Later in the day I was talking to my US editor about the (now, yes, final) ms I’d turned in (it’s headed to the folks in Production, who turn Word documents into actual books! Yay!) and he was like “Oh, yeah, I didn’t think that was going to get changed officially for a few days, sorry, I was getting ready to tell you about it actually.”

Which, I said, no big deal. Not my department, like I said, and the folks whose department it is know their business, and really in the end it means everyone has one week less to wait for the book than we all thought, so it’s all good, as far as I’m concerned.

Con or Bust is an organization that helps PoC get to SFF conventions. They hold an annual auction fundraiser so they can do that. It’s a good cause, check them out!

This year Orbit Books is donating a signed Advance Reading Copy of Provenance. Which officially comes out October 3 of this year.

In fact the ARCs don’t physically exist yet, and won’t for a bit–I’m doing some small edits on the ms right now, and if my editors approve of them then they’ll hand things off to the wonderful folks in Production, who do all the stuff that turns a manuscript into an actual book. But as soon as there are actual, physical ARCs, Orbit will send me one, which I will happily sign and send off to the winner of this auction.

So, as it happens, I have a book coming out this year!
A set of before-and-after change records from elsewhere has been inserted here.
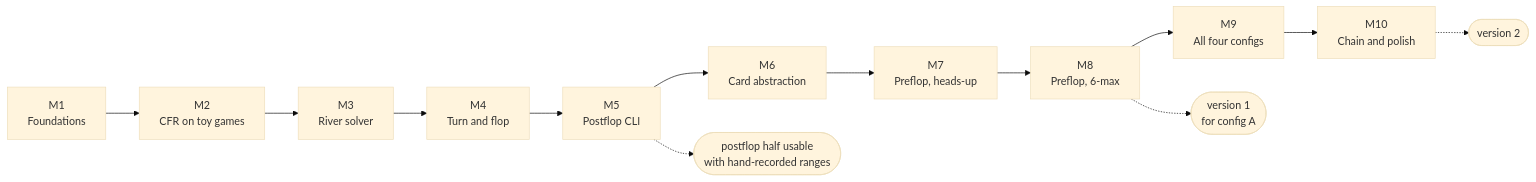
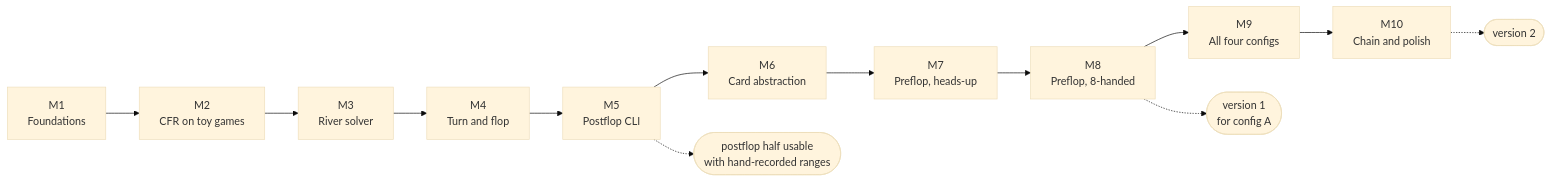
The diagram in docs/ROADMAP.md (Ollienel777/poker-solver), drawn with Mermaid (base theme) before and after one commit. The commit also changed other lines of this file and 4 other files, not shown here.

````diff
--- a/docs/ROADMAP.md
+++ b/docs/ROADMAP.md
@@ -5,8 +5,8 @@
 ```mermaid
 flowchart LR
   M1["M1<br/>Foundations"] --> M2["M2<br/>CFR on toy games"] --> M3["M3<br/>River solver"] --> M4["M4<br/>Turn and flop"] --> M5["M5<br/>Postflop CLI"]
-  M5 --> M6["M6<br/>Card abstraction"] --> M7["M7<br/>Preflop, heads-up"] --> M8["M8<br/>Preflop, 6-max"] --> M9["M9<br/>All four configs"] --> M10["M10<br/>Chain and polish"]
+  M5 --> M6["M6<br/>Card abstraction"] --> M7["M7<br/>Preflop, heads-up"] --> M8["M8<br/>Preflop, 8-handed"] --> M9["M9<br/>All four configs"] --> M10["M10<br/>Chain and polish"]
   M5 -.-> P(["postflop half usable<br/>with hand-recorded ranges"])
   M8 -.-> V1(["version 1<br/>for config A"])
   M10 -.-> V2(["version 2"])
 ```
````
Also as it happens, it turns out I lied a little when I said folks who didn’t follow me on Tumblr weren’t missing anything but silly stuff. It’s mostly true–mostly I’m just silly on Tumblr. But this weekend Tumblr followers were treated to a slow-motion reveal of (most of) the cover (and title, since the title is, you know, on the cover) of my next book. It was pretty fun, actually, with people trying to guess the title from incomplete information, and cow poems, and just a good time.

And now, today, Book Riot has the official, internet-wide reveal. So click on over to take a look at the cover and the description.

If it seems appealing to you, the book is pre-orderable, though last I checked there was still a placeholder title and cover (which nonetheless I can see from the amazon rank that folks have been pre-ordering it, which is equal parts amazing and terrifying). It’s out October 3, I hope you like it!

At any rate, Amazon links! US Amazon, and UK Amazon.